__Requirement__: Look through the records and copy every line in which "plus" appears.

__Provided records__:
------------------------
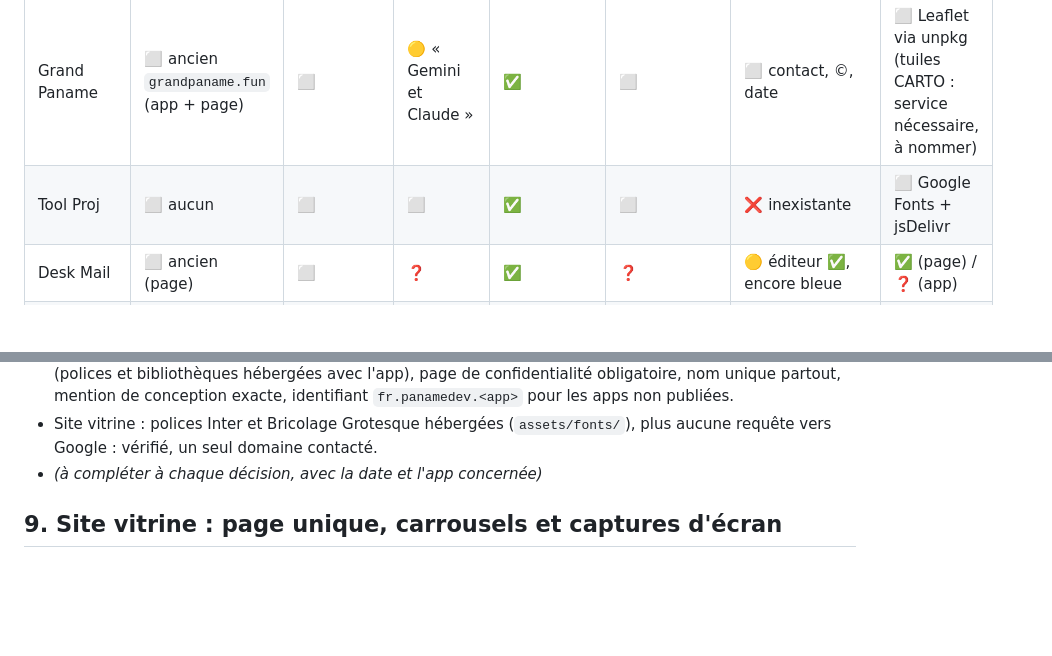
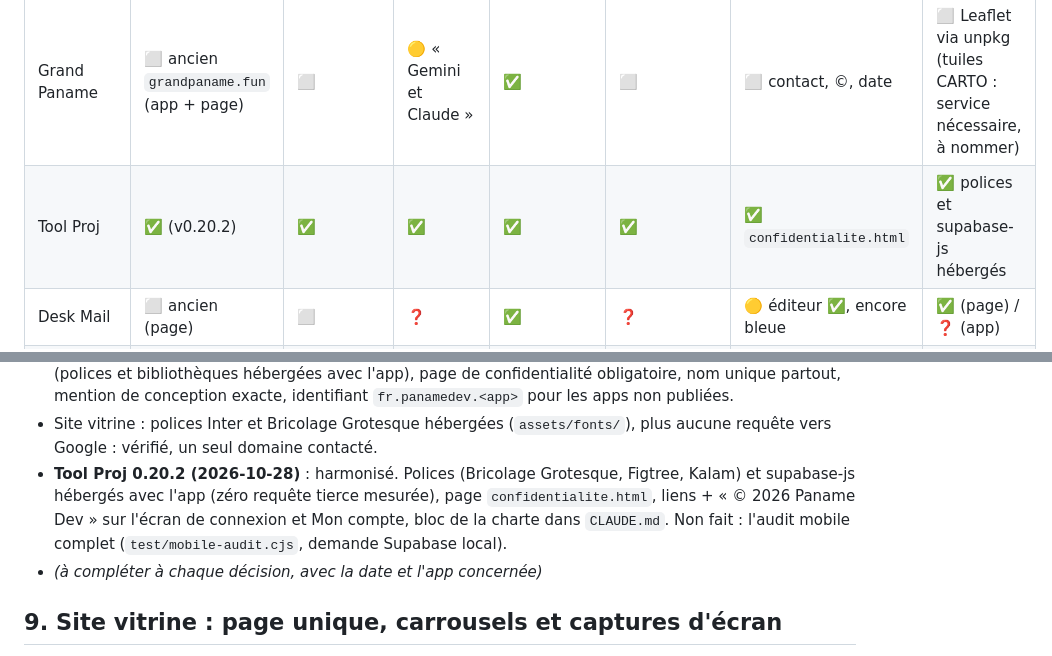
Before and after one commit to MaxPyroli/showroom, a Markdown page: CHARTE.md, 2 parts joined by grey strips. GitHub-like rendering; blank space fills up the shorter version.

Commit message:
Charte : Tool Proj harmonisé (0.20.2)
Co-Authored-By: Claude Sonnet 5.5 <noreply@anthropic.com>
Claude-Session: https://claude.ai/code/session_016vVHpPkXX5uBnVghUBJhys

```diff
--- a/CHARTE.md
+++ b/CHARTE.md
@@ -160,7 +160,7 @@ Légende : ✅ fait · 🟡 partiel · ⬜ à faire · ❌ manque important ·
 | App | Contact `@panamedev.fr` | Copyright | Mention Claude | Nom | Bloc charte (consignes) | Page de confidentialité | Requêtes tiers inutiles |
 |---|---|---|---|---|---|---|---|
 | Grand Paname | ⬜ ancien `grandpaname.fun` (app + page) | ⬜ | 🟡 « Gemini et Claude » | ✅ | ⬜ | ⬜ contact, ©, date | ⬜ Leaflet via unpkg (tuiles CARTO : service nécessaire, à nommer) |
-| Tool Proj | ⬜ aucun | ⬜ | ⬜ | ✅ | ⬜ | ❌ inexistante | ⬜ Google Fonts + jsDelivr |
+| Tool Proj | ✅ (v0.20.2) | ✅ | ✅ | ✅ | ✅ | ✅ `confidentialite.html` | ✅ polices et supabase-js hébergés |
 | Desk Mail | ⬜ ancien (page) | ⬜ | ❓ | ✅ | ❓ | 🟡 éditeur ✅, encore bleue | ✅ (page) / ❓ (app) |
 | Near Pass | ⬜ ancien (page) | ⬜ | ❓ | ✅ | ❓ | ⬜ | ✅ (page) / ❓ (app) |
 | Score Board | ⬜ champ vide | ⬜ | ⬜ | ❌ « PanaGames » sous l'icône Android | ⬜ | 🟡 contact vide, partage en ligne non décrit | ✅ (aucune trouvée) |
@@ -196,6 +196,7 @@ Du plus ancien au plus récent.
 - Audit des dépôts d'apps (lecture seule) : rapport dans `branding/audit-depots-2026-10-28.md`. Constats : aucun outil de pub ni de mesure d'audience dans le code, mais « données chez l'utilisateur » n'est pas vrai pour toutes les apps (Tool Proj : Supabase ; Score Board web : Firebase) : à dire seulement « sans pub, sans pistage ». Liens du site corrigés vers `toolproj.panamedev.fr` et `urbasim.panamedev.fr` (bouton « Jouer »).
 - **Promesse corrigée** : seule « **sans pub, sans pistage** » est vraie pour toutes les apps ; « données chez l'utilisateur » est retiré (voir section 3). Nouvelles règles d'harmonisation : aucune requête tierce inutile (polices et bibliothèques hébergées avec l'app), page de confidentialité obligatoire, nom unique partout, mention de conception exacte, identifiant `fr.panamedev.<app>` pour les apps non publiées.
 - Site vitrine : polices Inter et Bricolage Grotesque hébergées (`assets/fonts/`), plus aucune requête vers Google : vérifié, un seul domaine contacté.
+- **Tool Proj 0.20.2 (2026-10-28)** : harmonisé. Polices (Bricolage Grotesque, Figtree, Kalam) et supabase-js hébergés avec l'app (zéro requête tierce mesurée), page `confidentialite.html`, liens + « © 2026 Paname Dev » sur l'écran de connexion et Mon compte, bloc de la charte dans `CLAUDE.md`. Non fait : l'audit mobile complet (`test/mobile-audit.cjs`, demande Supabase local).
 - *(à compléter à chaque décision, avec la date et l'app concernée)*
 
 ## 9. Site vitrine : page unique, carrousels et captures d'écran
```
------------------------
__Answer section__:
@@ -196,6 +196,7 @@ Du plus ancien au plus récent.
 - Site vitrine : polices Inter et Bricolage Grotesque hébergées (`assets/fonts/`), plus aucune requête vers Google : vérifié, un seul domaine contacté.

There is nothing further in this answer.